There’s a risk that with the current focus on promoting a work-life balance, other elements needed to keep your leaders and senior managers happy and engaged are being overlooked by the HR team.
In my experience there are four factors that often tip managers into a work rut, which can quickly lead to stress and lethargy. These are: isolation; lack of challenge and use of skills; paucity of recognition and respect; and learning and personal development has ground to a halt.
This is important to HR because when senior managers fall into a rut at work, the impact trickles through an organisation fast. Unhappy leaders can quickly undermine team morale and cause employee disengagement and attrition.
In the last decade we have seen organisations put increasing emphasis on work-life balance initiatives as a way of improving employee engagement. Yet our research shows that senior managers, leaders and executives are just as motivated by earning respect for a challenging project as they are by more time out of the office.
Respect, recognition and appreciation
We spoke to 1,000 managers and executives about what they needed to be happy at work, and found that leaders value earning respect or being held in esteem (72 per cent) above more flexibility to work from home (66 per cent). In fact, 64 per cent said being given a challenging project for which they could earn respect was a key motivator at work.
So, the irony is that for all the efforts of making work more balanced, homeworking is no more appealing to managers than bit of respect and more challenge. That said, handing out a challenging project to a leader who doesn’t feel they have the time or support to commit to it will do little to boost morale; in fact, it could have the opposite effect of further isolating them. The challenge for people managers is to create projects that are aligned with the individuals’ skillset and then provide the support and training they need to achieve their goals.
Improved L&D offering
HR managers understand the benefits that ongoing professional development has for business. After all, it’s usually their responsibility to set up and implement training programmes. Yet our research found that 41 per cent of senior managers feel that the older they get the less training they receive. Even more worryingly, more than a third of respondents (34 per cent) said their organisations had no training programmes for senior executives.

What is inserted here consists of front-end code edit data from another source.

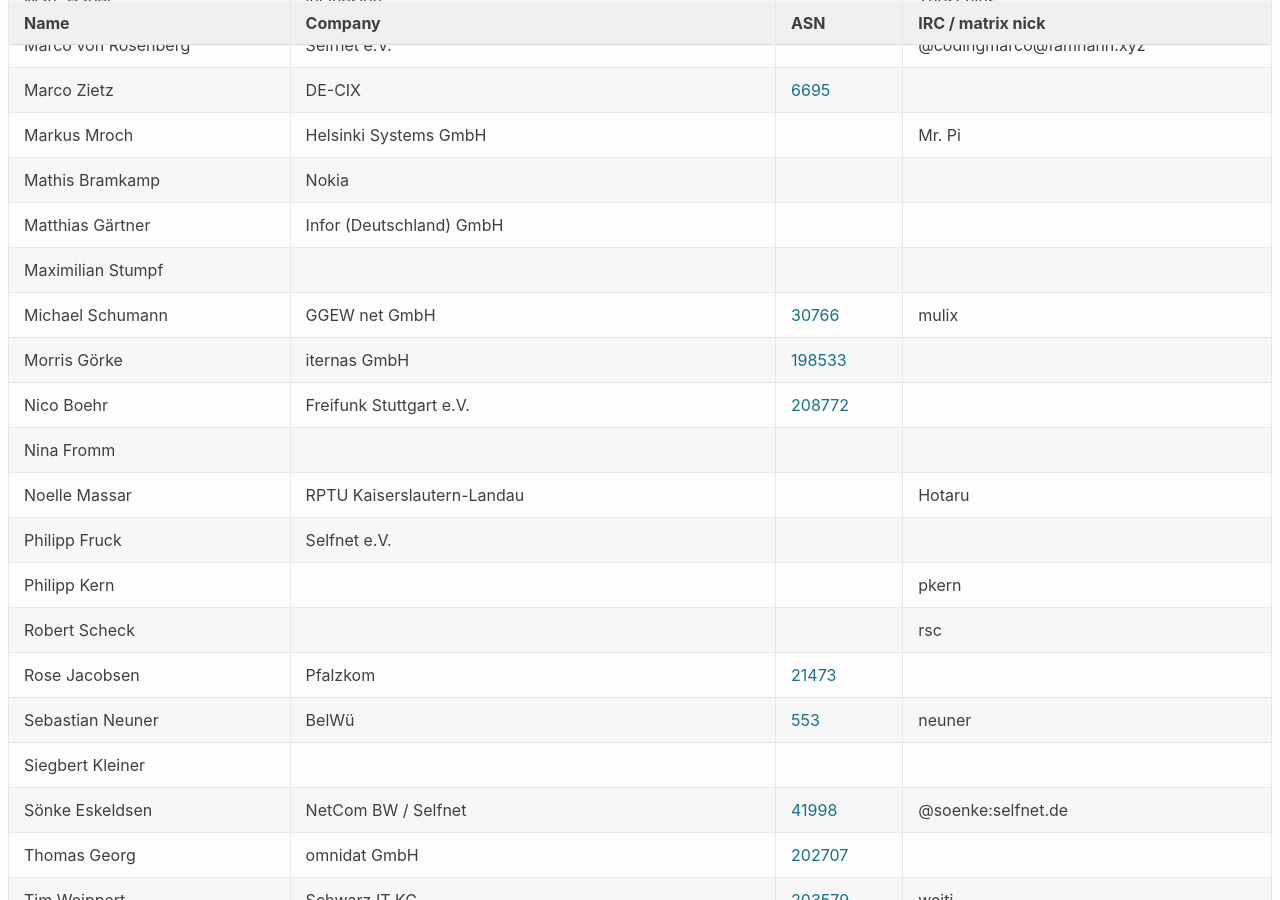
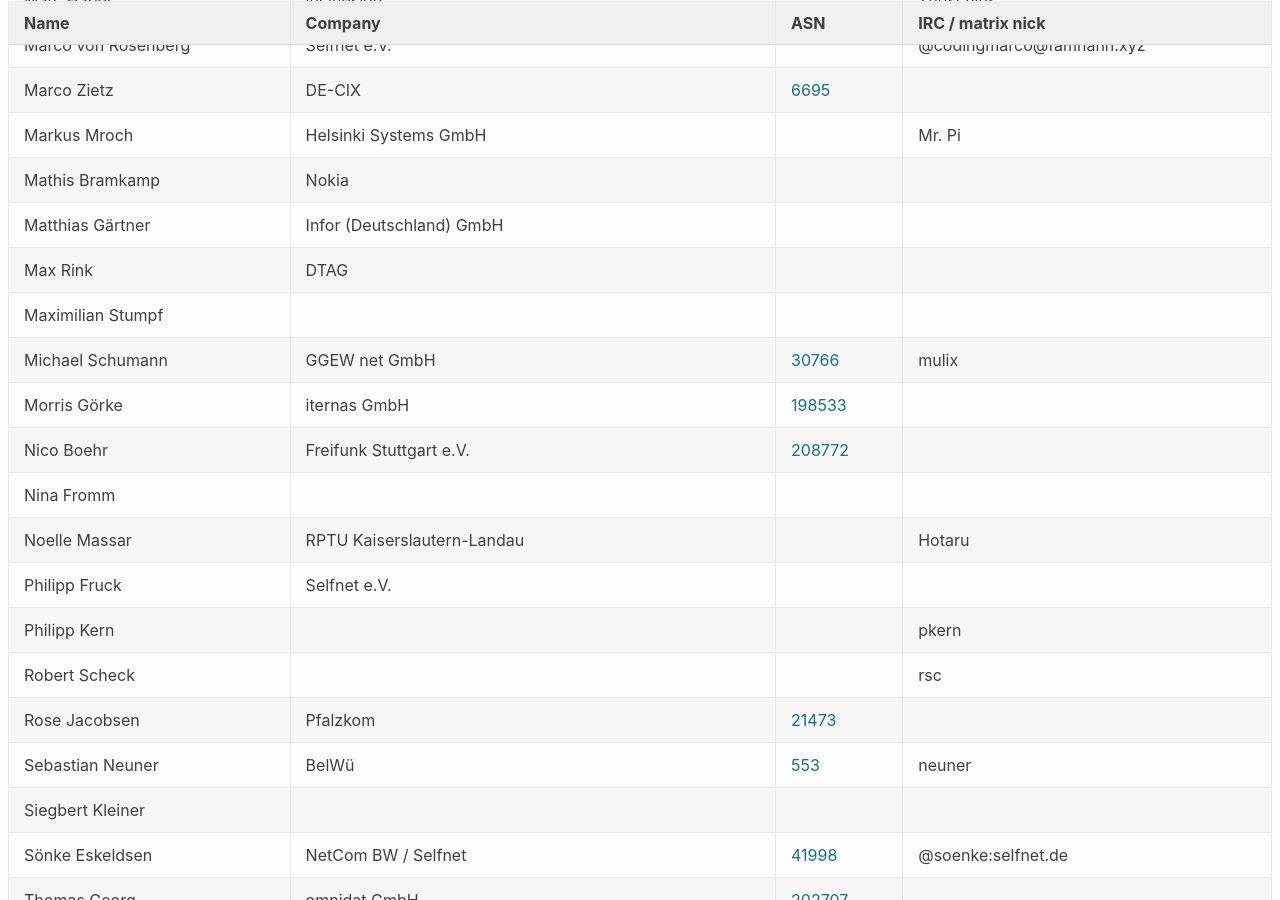
Before and after one commit to denog/pretix-attendeelist, a Jekyll site: the page built from denogmeetup25-06/index.markdown, in a window 1280 px wide and 900 px high, scrolled down 1201 px. Built offline with Jekyll 4.4.1, drawn with Linux system fonts in a browser that asks for light colours.

Commit message:
Latest data: Mon Jun 16 17:32:15 UTC 2025

```diff
--- a/_data/attendees_denogmeetup25-06.json
+++ b/_data/attendees_denogmeetup25-06.json
@@ -192,6 +192,12 @@
     "asn": null
   },
   {
+    "name": "Max Rink",
+    "company": "DTAG",
+    "irc": null,
+    "asn": null
+  },
+  {
     "name": "Michael Schumann",
     "company": "GGEW net GmbH",
     "irc": "mulix",
```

It may be that your business has an extensive menu of training courses on offer but take-up from managers has been slow or non-existent. It’s worth considering whether this is because the training on offer is not suitable for your managers, or whether it’s because they don’t have the time to commit to it. Only by understanding the reasons for low take-up will you be able to make changes to improve it.
There will also be people who resist training simply because they have lost their work mojo and have no desire to find it. When this happens no amount of training or support will help them out of the work rut. Instead, look for alternative strategies to help them.
We have seen more organisations beginning to use independent ‘mid-life audits’ as a way of boosting retention and reinvigorating its middle-aged workforce. Such reviews help clarify the individual’s personal and professional life pressure points and put in place solutions to address them. This may include a training programme or other activities (or not) that might boost the employee’s work satisfaction levels, while showing that the company cares about its leaders holistically, not just their work output.
Managers need to trust that ‘audits’ will have no impact on work performance reviews, so it’s always best to use an independent professional. Simply by giving your managers someone to talk to, you could save many problems further down the line – especially if it is someone you don’t want to lose to a rival.
Pep up or push off?
And finally, our research shows that a core element of managers feel stuck in a job they hate because they have no other option. When the strengths and values that propel a manager to a top role is at risk of becoming toxic, it will affect everyone – from the investors to the employees. To help them avoid stress and burnout, work with them to identify transferable skills and look for opportunities outside their current role.
Your staff are your most valuable asset – pro-actively look after and care for them as a whole human being, and recognise that they have an impact both within and outside the office, and your business will thrive.
Kedge Martin is CEO of executive mentoring company Rutbusters